[Opening SUPPLIED DATA section]

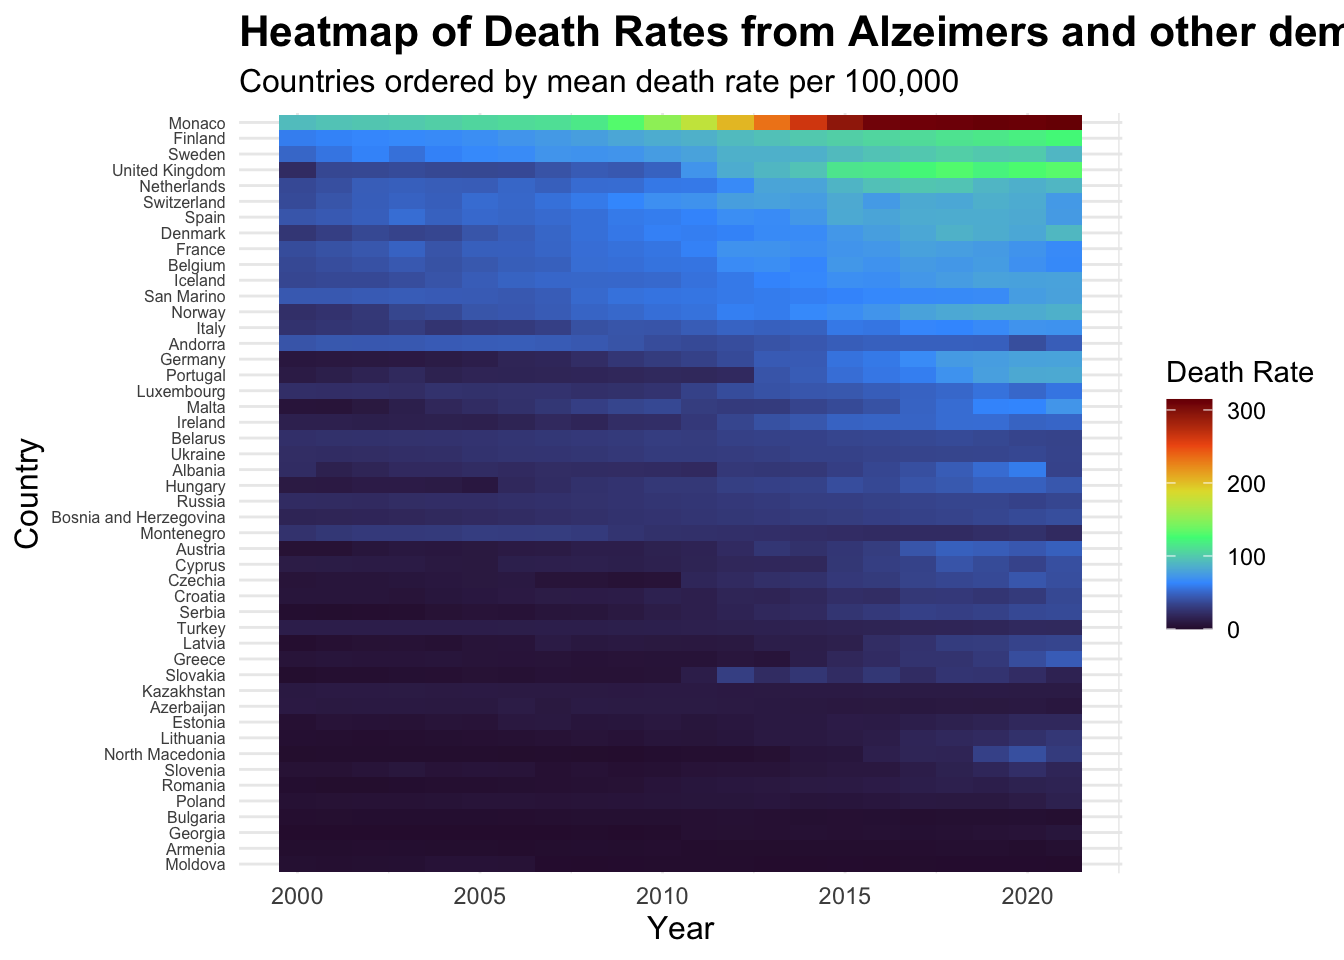
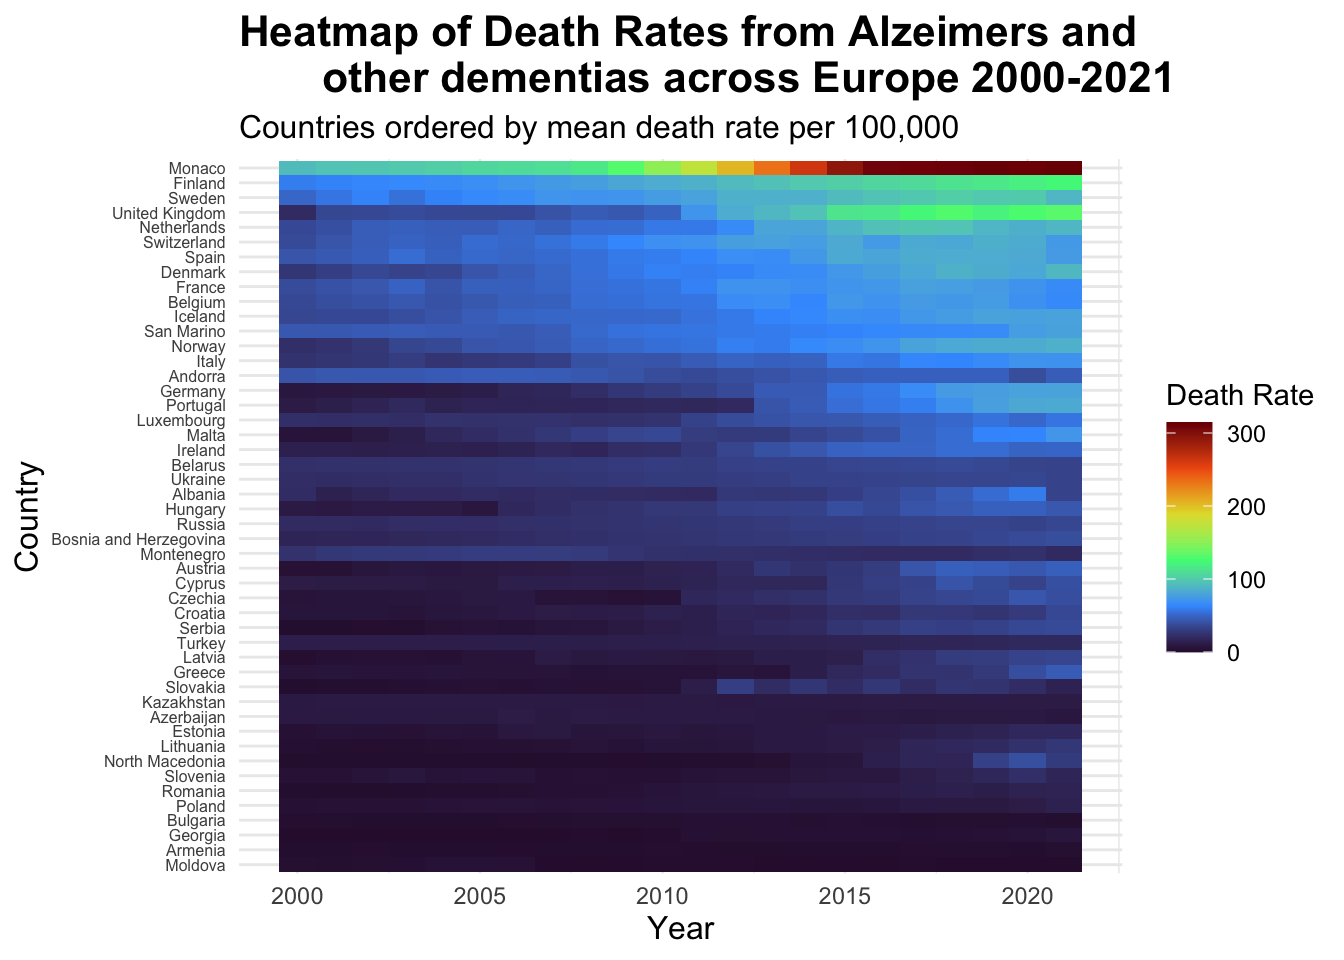
small changes commit

Changed region(s): [[0.0, 0.0, 1.0, 0.9062], [0.5625, 0.5625, 0.5938, 0.5938]]

diff --git a/FinalProject.html b/FinalProject.html
@@ -108,7 +108,7 @@ pre > code.sourceCode > span > a:first-child::before { text-decoration: underlin
 </section>
 <section id="background-and-data-origins" class="level2">
 <h2 class="anchored" data-anchor-id="background-and-data-origins">Background and Data Origins</h2>
-<p>As a postgraduate Masters student studying cognitive neuroscience and human neuroimaging I am interested in the impact of neurodegenerative diseases on health and populations. This inspired me to create a visualisation looking at how deaths from alzheimer’s disease and other forms of dementia are increasing or decreasing and how this specifically is impacting health and therefore death rates. The raw data set was obtained from Our World Data website which provided the annual number of deaths from Alzheimer’s disease and other forms of dementia per 100,000 people from 2000 to 2021 globally, combining men and women.</p>
+<p>As a postgraduate Masters student studying cognitive neuroscience and human neuroimaging I am interested in the impact of neurodegenerative diseases on health and populations. This inspired me to create a visualisation looking at how deaths from Alzheimer’s disease and other forms of dementia are increasing or decreasing and how this specifically is impacting health and therefore death rates. The raw data set was obtained from Our World Data website which provided the annual number of deaths from Alzheimer’s disease and other forms of dementia per 100,000 people from 2000 to 2021 globally, combining men and women.</p>
 <p>A link to the data set can be accessed <a href="https://ourworldindata.org/grapher/death-rate-from-alzheimers-other-dementias-ghe?tab=table">Here</a></p>
 <p>My visualisation will focus on answering whether there has been an increase in deaths from Alzheimer’s disease and other dementia’s across Europe from the year 2000-2021 and whether one specific country has a higher death rate than others due these neurodegenerative diseases.</p>
 <blockquote class="blockquote">
@@ -224,7 +224,7 @@ pre > code.sourceCode > span > a:first-child::before { text-decoration: underlin
 <span id="cb10-9"><a href="#cb10-9" aria-hidden="true" tabindex="-1"></a></span>
 <span id="cb10-10"><a href="#cb10-10" aria-hidden="true" tabindex="-1"></a><span class="co">#7 Renaming columns </span></span>
 <span id="cb10-11"><a href="#cb10-11" aria-hidden="true" tabindex="-1"></a></span>
-<span id="cb10-12"><a href="#cb10-12" aria-hidden="true" tabindex="-1"></a>europe_alzheimers_deaths<span class="ot">&lt;-</span> europe_alzheimers_df <span class="sc">%&gt;%</span> <span class="co">#creating final data set</span></span>
+<span id="cb10-12"><a href="#cb10-12" aria-hidden="true" tabindex="-1"></a>europe_alzheimers_deaths<span class="ot">&lt;-</span> europe_alzheimers_df <span class="sc">%&gt;%</span> <span class="co">#creating final data set vector</span></span>
 <span id="cb10-13"><a href="#cb10-13" aria-hidden="true" tabindex="-1"></a>  </span>
 <span id="cb10-14"><a href="#cb10-14" aria-hidden="true" tabindex="-1"></a>  <span class="fu">rename</span>(<span class="at">Country =</span> Entity, <span class="co">#renaming the original column name as 'Country'</span></span>
 <span id="cb10-15"><a href="#cb10-15" aria-hidden="true" tabindex="-1"></a>         </span>
@@ -263,7 +263,7 @@ pre > code.sourceCode > span > a:first-child::before { text-decoration: underlin
 </div>
 </div>
 </div>
-<p>This was just a basic line graph for me to get an idea on how i can work with the data i have and what sort of graph i could create. This one is very simple and i don’t like the proportions and it does not look that great in terms of positioning, colour and just general visability so i am going to try and advance this visualisation into something clearer and more precise.</p>
+<p>This was just a basic line graph for me to get an idea on how I can work with the data I have and what sort of graph I could create. This one is very simple and I don’t like the proportions and it does not look that great in terms of positioning, colour and just general visability so I am going to try and advance this visualisation into something clearer and more precise.</p>
 <div class="cell">
 <div class="sourceCode cell-code" id="cb12"><pre class="sourceCode r code-with-copy"><code class="sourceCode r"><span id="cb12-1"><a href="#cb12-1" aria-hidden="true" tabindex="-1"></a>alzheimer_plot<span class="ot">&lt;-</span> <span class="fu">ggplot</span>( <span class="co">#assigning the plot a name</span></span>
 <span id="cb12-2"><a href="#cb12-2" aria-hidden="true" tabindex="-1"></a>  </span>
@@ -299,8 +299,8 @@ pre > code.sourceCode > span > a:first-child::before { text-decoration: underlin
 <span id="cb12-32"><a href="#cb12-32" aria-hidden="true" tabindex="-1"></a>  </span>
 <span id="cb12-33"><a href="#cb12-33" aria-hidden="true" tabindex="-1"></a>  <span class="fu">theme</span>(</span>
 <span id="cb12-34"><a href="#cb12-34" aria-hidden="true" tabindex="-1"></a>    <span class="at">plot.title =</span> <span class="fu">element_text</span>(<span class="at">size =</span> <span class="dv">16</span>, <span class="at">face =</span> <span class="st">"bold"</span>), <span class="co">#changing size of title and making it bold</span></span>
-<span id="cb12-35"><a href="#cb12-35" aria-hidden="true" tabindex="-1"></a>    <span class="at">plot.subtitle =</span> <span class="fu">element_text</span>(<span class="at">size =</span> <span class="dv">12</span>), <span class="co">#assinging text size to the subtitle </span></span>
-<span id="cb12-36"><a href="#cb12-36" aria-hidden="true" tabindex="-1"></a>    <span class="at">axis.title =</span> <span class="fu">element_text</span>(<span class="at">size =</span> <span class="dv">12</span>), <span class="co">#assigning text size for the axis label</span></span>
+<span id="cb12-35"><a href="#cb12-35" aria-hidden="true" tabindex="-1"></a>    <span class="at">plot.subtitle =</span> <span class="fu">element_text</span>(<span class="at">size =</span> <span class="dv">12</span>), <span class="co">#assigning text size to the subtitle </span></span>
+<span id="cb12-36"><a href="#cb12-36" aria-hidden="true" tabindex="-1"></a>    <span class="at">axis.title =</span> <span class="fu">element_text</span>(<span class="at">size =</span> <span class="dv">12</span>), <span class="co">#assigning text size for the axis labels</span></span>
 <span id="cb12-37"><a href="#cb12-37" aria-hidden="true" tabindex="-1"></a>    <span class="at">legend.position =</span> <span class="st">"right"</span>, <span class="co">#making the position of the legend on the right of the graph</span></span>
 <span id="cb12-38"><a href="#cb12-38" aria-hidden="true" tabindex="-1"></a>    <span class="at">panel.grid.minor =</span> <span class="fu">element_blank</span>() <span class="co">#hiding minor grid lines</span></span>
 <span id="cb12-39"><a href="#cb12-39" aria-hidden="true" tabindex="-1"></a>  ) </span>
@@ -315,7 +315,7 @@ pre > code.sourceCode > span > a:first-child::before { text-decoration: underlin
 </div>
 </div>
 </div>
-<p>This graph is better in terms of visual appearance and labels and includes much more detail, but the legend is too big and the graph is squished, the colours are too similar and theres just too much going on in the graph to read the data clearly, so its still unclear.</p>
+<p>This graph is better in terms of visual appearance, labels and detail, but the legend is too big and the graph is squashed. The colours of the lines and points are too similar and there’s just too much going on in the graph to read the data clearly, so its still unclear.</p>
 <div class="cell">
 <div class="sourceCode cell-code" id="cb13"><pre class="sourceCode r code-with-copy"><code class="sourceCode r"><span id="cb13-1"><a href="#cb13-1" aria-hidden="true" tabindex="-1"></a>alzheimer_plot<span class="ot">&lt;-</span> <span class="fu">ggplot</span>(<span class="at">data =</span> europe_alzheimers_deaths, <span class="co">#calling the data</span></span>
 <span id="cb13-2"><a href="#cb13-2" aria-hidden="true" tabindex="-1"></a>  </span>
@@ -324,7 +324,7 @@ pre > code.sourceCode > span > a:first-child::before { text-decoration: underlin
 <span id="cb13-5"><a href="#cb13-5" aria-hidden="true" tabindex="-1"></a>    <span class="at">y =</span> DeathRate,</span>
 <span id="cb13-6"><a href="#cb13-6" aria-hidden="true" tabindex="-1"></a>    <span class="at">group =</span> Country,</span>
 <span id="cb13-7"><a href="#cb13-7" aria-hidden="true" tabindex="-1"></a>    <span class="at">colour =</span> Country,</span>
-<span id="cb13-8"><a href="#cb13-8" aria-hidden="true" tabindex="-1"></a>    <span class="co">#adding x and y axis, grouping by country and making each country a different colour, I couldn't find a colour palette that covers enough colours to assign a different clear colour to each coutry better than the default  </span></span>
+<span id="cb13-8"><a href="#cb13-8" aria-hidden="true" tabindex="-1"></a>    <span class="co">#adding x and y axis, grouping by country and making each country a different colour, I couldn't find a colour palette that covers enough colours to assign a different clear colour to each country better than the default - this is an issue with this type of graph i started to realise </span></span>
 <span id="cb13-9"><a href="#cb13-9" aria-hidden="true" tabindex="-1"></a>)) <span class="sc">+</span></span>
 <span id="cb13-10"><a href="#cb13-10" aria-hidden="true" tabindex="-1"></a>  </span>
 <span id="cb13-11"><a href="#cb13-11" aria-hidden="true" tabindex="-1"></a>  <span class="fu">geom_line</span>(</span>
@@ -371,14 +371,14 @@ pre > code.sourceCode > span > a:first-child::before { text-decoration: underlin
 </div>
 </div>
 </div>
-<p>After experimenting with the line graphs, i decided this data is too dense and although this final visualisation is better for readability i think it is still quite unclear and the data is all squashed together at the bottom, with similar colours, making them difficult to read and distinguish between. Therefore I decided to create a heat map which is better for dense data sets to see if this would be a better visualisation.</p>
+<p>After experimenting with the line graphs, I decided this data is too dense and although this final visualisation is better for readability i think it is still quite unclear and the data is all squashed together at the bottom, with similar colours, making them difficult to read and distinguish between. Therefore I decided to create a heat map which is better for dense data sets to see if this would be a better visualisation.</p>
 </section>
 <section id="data-visualisation-2" class="level3">
 <h3 class="anchored" data-anchor-id="data-visualisation-2">Data visualisation 2</h3>
 <div class="cell">
 <div class="sourceCode cell-code" id="cb14"><pre class="sourceCode r code-with-copy"><code class="sourceCode r"><span id="cb14-1"><a href="#cb14-1" aria-hidden="true" tabindex="-1"></a>alzheimers_heatmap<span class="ot">&lt;-</span> europe_alzheimers_deaths <span class="sc">%&gt;%</span> <span class="co">#naming the graph</span></span>
 <span id="cb14-2"><a href="#cb14-2" aria-hidden="true" tabindex="-1"></a>  </span>
-<span id="cb14-3"><a href="#cb14-3" aria-hidden="true" tabindex="-1"></a>  <span class="fu">mutate</span>(<span class="at">Country =</span> <span class="fu">fct_reorder</span>(Country, DeathRate, <span class="at">.fun =</span> <span class="st">'mean'</span>)) <span class="sc">%&gt;%</span> <span class="co">#reordering data by each countries mean death rate to make the visualisation clearer with the changes in colour</span></span>
+<span id="cb14-3"><a href="#cb14-3" aria-hidden="true" tabindex="-1"></a>  <span class="fu">mutate</span>(<span class="at">Country =</span> <span class="fu">fct_reorder</span>(Country, DeathRate, <span class="at">.fun =</span> <span class="st">'mean'</span>)) <span class="sc">%&gt;%</span> <span class="co">#reordering data by each countries' mean death rate to make the visualisation clearer with the changes in colour</span></span>
 <span id="cb14-4"><a href="#cb14-4" aria-hidden="true" tabindex="-1"></a>  </span>
 <span id="cb14-5"><a href="#cb14-5" aria-hidden="true" tabindex="-1"></a>  <span class="fu">ggplot</span>(<span class="at">mapping =</span> <span class="fu">aes</span>(<span class="at">x =</span> Year, <span class="at">y =</span> Country, <span class="at">fill =</span> DeathRate)) <span class="sc">+</span> <span class="co">#adding x and y axis and what the data is being grouped by</span></span>
 <span id="cb14-6"><a href="#cb14-6" aria-hidden="true" tabindex="-1"></a>  </span>
@@ -386,20 +386,21 @@ pre > code.sourceCode > span > a:first-child::before { text-decoration: underlin
 <span id="cb14-8"><a href="#cb14-8" aria-hidden="true" tabindex="-1"></a>  </span>
 <span id="cb14-9"><a href="#cb14-9" aria-hidden="true" tabindex="-1"></a>  <span class="fu">scale_fill_viridis_c</span>(<span class="at">option =</span> <span class="st">"turbo"</span>) <span class="sc">+</span> <span class="co">#adding colour palette </span></span>
 <span id="cb14-10"><a href="#cb14-10" aria-hidden="true" tabindex="-1"></a>  </span>
-<span id="cb14-11"><a href="#cb14-11" aria-hidden="true" tabindex="-1"></a>  <span class="fu">labs</span>(<span class="at">title =</span> <span class="st">"Heatmap of Death Rates from Alzeimers and other dementias across Europe 2000-2021"</span>,</span>
-<span id="cb14-12"><a href="#cb14-12" aria-hidden="true" tabindex="-1"></a>       <span class="at">subtitle =</span> <span class="st">"Countries ordered by mean death rate per 100,000"</span>,</span>
-<span id="cb14-13"><a href="#cb14-13" aria-hidden="true" tabindex="-1"></a>       <span class="at">x =</span> <span class="st">"Year"</span>, <span class="at">y =</span> <span class="st">"Country"</span>, <span class="at">fill =</span> <span class="st">"Death Rate"</span>) <span class="sc">+</span> <span class="co">#labelling title and axis and legend</span></span>
-<span id="cb14-14"><a href="#cb14-14" aria-hidden="true" tabindex="-1"></a>  </span>
-<span id="cb14-15"><a href="#cb14-15" aria-hidden="true" tabindex="-1"></a>  <span class="fu">theme_minimal</span>() <span class="sc">+</span></span>
-<span id="cb14-16"><a href="#cb14-16" aria-hidden="true" tabindex="-1"></a>  </span>
-<span id="cb14-17"><a href="#cb14-17" aria-hidden="true" tabindex="-1"></a>  <span class="fu">theme</span>(</span>
-<span id="cb14-18"><a href="#cb14-18" aria-hidden="true" tabindex="-1"></a>    <span class="at">plot.title =</span> <span class="fu">element_text</span>(<span class="at">size=</span> <span class="dv">16</span>, <span class="at">face =</span> <span class="st">"bold"</span>),</span>
-<span id="cb14-19"><a href="#cb14-19" aria-hidden="true" tabindex="-1"></a>    <span class="at">plot.subtitle =</span> <span class="fu">element_text</span>(<span class="at">size =</span> <span class="dv">12</span>),</span>
-<span id="cb14-20"><a href="#cb14-20" aria-hidden="true" tabindex="-1"></a>    <span class="at">axis.title =</span> <span class="fu">element_text</span>(<span class="at">size =</span> <span class="dv">12</span>),</span>
-<span id="cb14-21"><a href="#cb14-21" aria-hidden="true" tabindex="-1"></a>    <span class="at">axis.text.y =</span> <span class="fu">element_text</span>(<span class="at">size =</span> <span class="dv">6</span>)) </span>
-<span id="cb14-22"><a href="#cb14-22" aria-hidden="true" tabindex="-1"></a><span class="co">#adjusting size and look of text and labels on the graph </span></span>
-<span id="cb14-23"><a href="#cb14-23" aria-hidden="true" tabindex="-1"></a></span>
-<span id="cb14-24"><a href="#cb14-24" aria-hidden="true" tabindex="-1"></a>alzheimers_heatmap <span class="co">#viewing the heatmap</span></span></code><button title="Copy to Clipboard" class="code-copy-button"><i class="bi"></i></button></pre></div>
+<span id="cb14-11"><a href="#cb14-11" aria-hidden="true" tabindex="-1"></a>  <span class="fu">labs</span>(<span class="at">title =</span> <span class="st">"Heatmap of Death Rates from Alzeimers and </span></span>
+<span id="cb14-12"><a href="#cb14-12" aria-hidden="true" tabindex="-1"></a><span class="st">       other dementias across Europe 2000-2021"</span>,</span>
+<span id="cb14-13"><a href="#cb14-13" aria-hidden="true" tabindex="-1"></a>       <span class="at">subtitle =</span> <span class="st">"Countries ordered by mean death rate per 100,000"</span>,</span>
+<span id="cb14-14"><a href="#cb14-14" aria-hidden="true" tabindex="-1"></a>       <span class="at">x =</span> <span class="st">"Year"</span>, <span class="at">y =</span> <span class="st">"Country"</span>, <span class="at">fill =</span> <span class="st">"Death Rate"</span>) <span class="sc">+</span> <span class="co">#labelling title and axis and legend</span></span>
+<span id="cb14-15"><a href="#cb14-15" aria-hidden="true" tabindex="-1"></a>  </span>
+<span id="cb14-16"><a href="#cb14-16" aria-hidden="true" tabindex="-1"></a>  <span class="fu">theme_minimal</span>() <span class="sc">+</span></span>
+<span id="cb14-17"><a href="#cb14-17" aria-hidden="true" tabindex="-1"></a>  </span>
+<span id="cb14-18"><a href="#cb14-18" aria-hidden="true" tabindex="-1"></a>  <span class="fu">theme</span>(</span>
+<span id="cb14-19"><a href="#cb14-19" aria-hidden="true" tabindex="-1"></a>    <span class="at">plot.title =</span> <span class="fu">element_text</span>(<span class="at">size=</span> <span class="dv">16</span>, <span class="at">face =</span> <span class="st">"bold"</span>),</span>
+<span id="cb14-20"><a href="#cb14-20" aria-hidden="true" tabindex="-1"></a>    <span class="at">plot.subtitle =</span> <span class="fu">element_text</span>(<span class="at">size =</span> <span class="dv">12</span>),</span>
+<span id="cb14-21"><a href="#cb14-21" aria-hidden="true" tabindex="-1"></a>    <span class="at">axis.title =</span> <span class="fu">element_text</span>(<span class="at">size =</span> <span class="dv">12</span>),</span>
+<span id="cb14-22"><a href="#cb14-22" aria-hidden="true" tabindex="-1"></a>    <span class="at">axis.text.y =</span> <span class="fu">element_text</span>(<span class="at">size =</span> <span class="dv">6</span>)) </span>
+<span id="cb14-23"><a href="#cb14-23" aria-hidden="true" tabindex="-1"></a><span class="co">#adjusting size and look of text and labels on the graph </span></span>
+<span id="cb14-24"><a href="#cb14-24" aria-hidden="true" tabindex="-1"></a></span>
+<span id="cb14-25"><a href="#cb14-25" aria-hidden="true" tabindex="-1"></a>alzheimers_heatmap <span class="co">#viewing the heatmap</span></span></code><button title="Copy to Clipboard" class="code-copy-button"><i class="bi"></i></button></pre></div>
 <div class="cell-output-display">
 <div>
 <figure class="figure">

[Closing SUPPLIED DATA section]

* [ASSIGNMENT]:
Omitting all pictures, restate exactly the lines of the material from its start through the line that contains "and Data Origins</h2>".

* [OUTPUT BELOW]:
small changes commit

Changed region(s): [[0.0, 0.0, 1.0, 0.9062], [0.5625, 0.5625, 0.5938, 0.5938]]

diff --git a/FinalProject.html b/FinalProject.html
@@ -108,7 +108,7 @@ pre > code.sourceCode > span > a:first-child::before { text-decoration: underlin
 </section>
 <section id="background-and-data-origins" class="level2">
 <h2 class="anchored" data-anchor-id="background-and-data-origins">Background and Data Origins</h2>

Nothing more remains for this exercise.